On the one hand, subset A, the arguments favor euthanasia or assisted suicide. On the other hand, the subset not A (-A) the arguments are against it.
In the film, the arguments in favor are presented by Ramón Sampedro himself, by his lawyer, who is carrying out the lawsuit against the medical commission or the Spanish state and the civic associations that support them.
But the film also presents the arguments against euthanasia. The word of the catholic church, for example: Sampedro receives a visit from a Catholic priest who himself suffers from hemiplegia and who tries to convince Sampedro of the value of life. The value of life despite this difficult situation. Or the arguments of his brother, and of the woman who takes care of him. They both want to save him from death.
And when the dichotomy has been situated in the movie theater. When the spectators have taken a position for or against Ramón Sampedro’s request, Alejandro Amenábar introduces his ethical-aesthetic bet.
Sampedro is in his bed (a brilliant recreation of the Spanish actor Javier Bardem). He has quadriplegia. He can’t move either his arms or his legs. With difficulty speaking, he asks his assistant to put on some music. And while the aria nessun dorma from Puccini’s opera Turandot plays, we see the following scene. Four anthological minutes in the history of cinema:
I am sure you agree that this is a really moving scene. Sampedro imagines a flight to his beloved beach. And this fantasy, this daydream poses a theoretical problem for us. Why?
Because we cannot include this scene among the arguments for, nor can we include it among the arguments against euthanasia. We cannot include Sampedro’s flight among the arguments in favor, nor can we include it among the arguments against.
And, always following the set theory (of Bertrand Russell or George Cantor), we are faced with a singularity in this situation. It has the property of questioning the universe. This singularity has the property of expanding the limits of the universe. And it requires us to think about the situation in all its complexity.
Because now we know, we discover, that with that flight, Sampedro gained new knowledge about himself. He understood that the true disability is not being confined to a bed. The real handicap is having reduced his existence to a petty argument for or against assisted suicide.
Through music, through that daydream, Sampedro accesses a new knowledge about himself. An amazing lucidity thanks to that unexpected relationship with death and with nothingness.
Thank you for you attention. Now, we turn to our conversation about film and bioethics and how to extend this work into the universities and communities where you live and work. 

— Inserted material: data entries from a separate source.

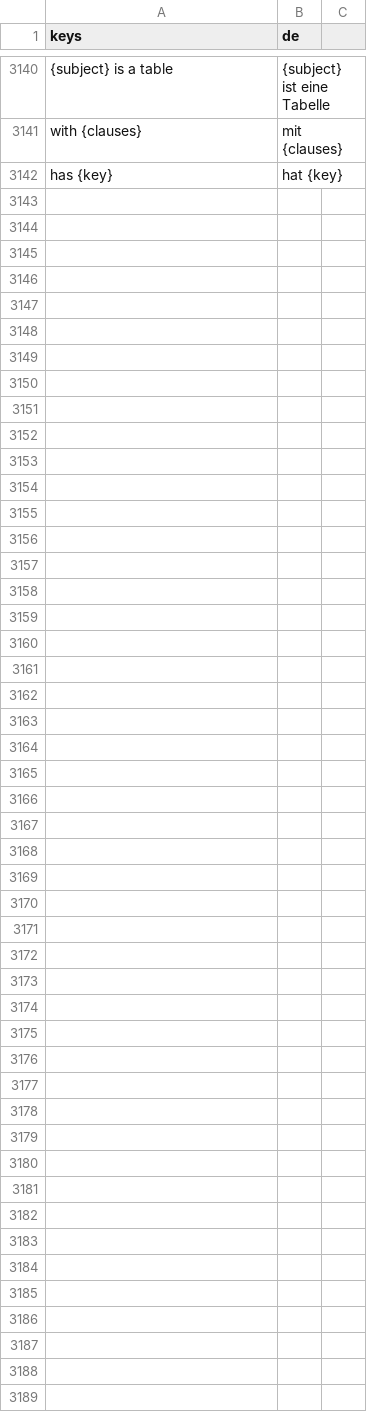
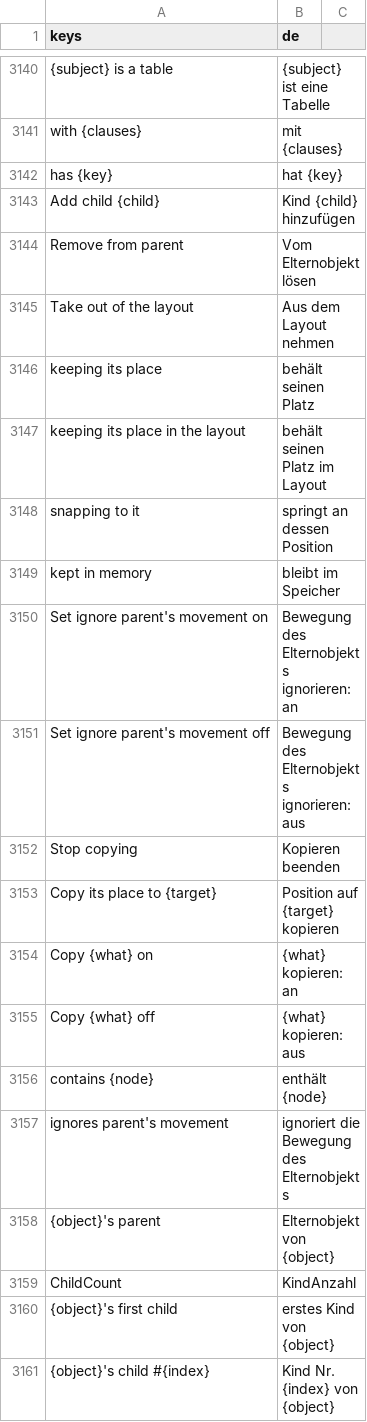
Before and after one commit to SalmanShhh/Godot-EventSheet-Visual-Scripting, a CSV file: addons/eventsheet/translations/de.csv, drawn as a sheet; only a part is shown, gaps mark what is left out; the diff covers the shown part only.

```diff
--- a/addons/eventsheet/translations/de.csv
+++ b/addons/eventsheet/translations/de.csv
@@ -3166 +3166,20 @@ with {clauses},mit {clauses}
 has {key},hat {key}
+Add child {child},Kind {child} hinzufügen
+Remove from parent,Vom Elternobjekt lösen
+Take out of the layout,Aus dem Layout nehmen
+keeping its place,behält seinen Platz
+keeping its place in the layout,behält seinen Platz im Layout
+snapping to it,springt an dessen Position
+kept in memory,bleibt im Speicher
+Set ignore parent's movement on,Bewegung des Elternobjekts ignorieren: an
+Set ignore parent's movement off,Bewegung des Elternobjekts ignorieren: aus
+Stop copying,Kopieren beenden
+Copy its place to {target},Position auf {target} kopieren
+Copy {what} on,{what} kopieren: an
+Copy {what} off,{what} kopieren: aus
+contains {node},enthält {node}
+ignores parent's movement,ignoriert die Bewegung des Elternobjekts
+{object}'s parent,Elternobjekt von {object}
+ChildCount,KindAnzahl
+{object}'s first child,erstes Kind von {object}
+{object}'s child #{index},Kind Nr. {index} von {object}
```
Also changed, not shown: 13 added rows elsewhere in this file, addons/eventsheet/translations/fr.csv, addons/eventsheet/translations/it.csv, 32 other files.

 This article summarizes the author’s presentation at the 14th World Conference on Bioethics, Medical Ethics and Health Law, organized by the International Chair in Bioethics, which took place in Porto, from March 7-10, 2022.